_Work order:_ Each of the entries below needs to be given again exactly.

_Input for this task:_
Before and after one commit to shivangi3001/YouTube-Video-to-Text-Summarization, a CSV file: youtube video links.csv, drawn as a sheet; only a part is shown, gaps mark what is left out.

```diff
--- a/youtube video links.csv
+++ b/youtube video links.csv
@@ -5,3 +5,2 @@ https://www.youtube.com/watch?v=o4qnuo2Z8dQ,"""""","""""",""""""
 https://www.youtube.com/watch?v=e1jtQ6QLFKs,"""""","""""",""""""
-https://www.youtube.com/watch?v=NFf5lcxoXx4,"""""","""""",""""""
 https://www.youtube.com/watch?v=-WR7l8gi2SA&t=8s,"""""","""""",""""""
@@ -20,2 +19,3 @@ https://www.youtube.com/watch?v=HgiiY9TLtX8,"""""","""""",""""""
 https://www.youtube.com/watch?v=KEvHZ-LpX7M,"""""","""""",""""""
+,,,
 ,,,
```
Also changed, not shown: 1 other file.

_Response area:_
Before and after one commit to shivangi3001/YouTube-Video-to-Text-Summarization, a CSV file: youtube video links.csv, drawn as a sheet; only a part is shown, gaps mark what is left out.

```diff
--- a/youtube video links.csv
+++ b/youtube video links.csv
@@ -5,3 +5,2 @@ https://www.youtube.com/watch?v=o4qnuo2Z8dQ,"""""","""""",""""""
 https://www.youtube.com/watch?v=e1jtQ6QLFKs,"""""","""""",""""""
-https://www.youtube.com/watch?v=NFf5lcxoXx4,"""""","""""",""""""
 https://www.youtube.com/watch?v=-WR7l8gi2SA&t=8s,"""""","""""",""""""
@@ -20,2 +19,3 @@ https://www.youtube.com/watch?v=HgiiY9TLtX8,"""""","""""",""""""
 https://www.youtube.com/watch?v=KEvHZ-LpX7M,"""""","""""",""""""
+,,,
 ,,,
```
Also changed, not shown: 1 other file.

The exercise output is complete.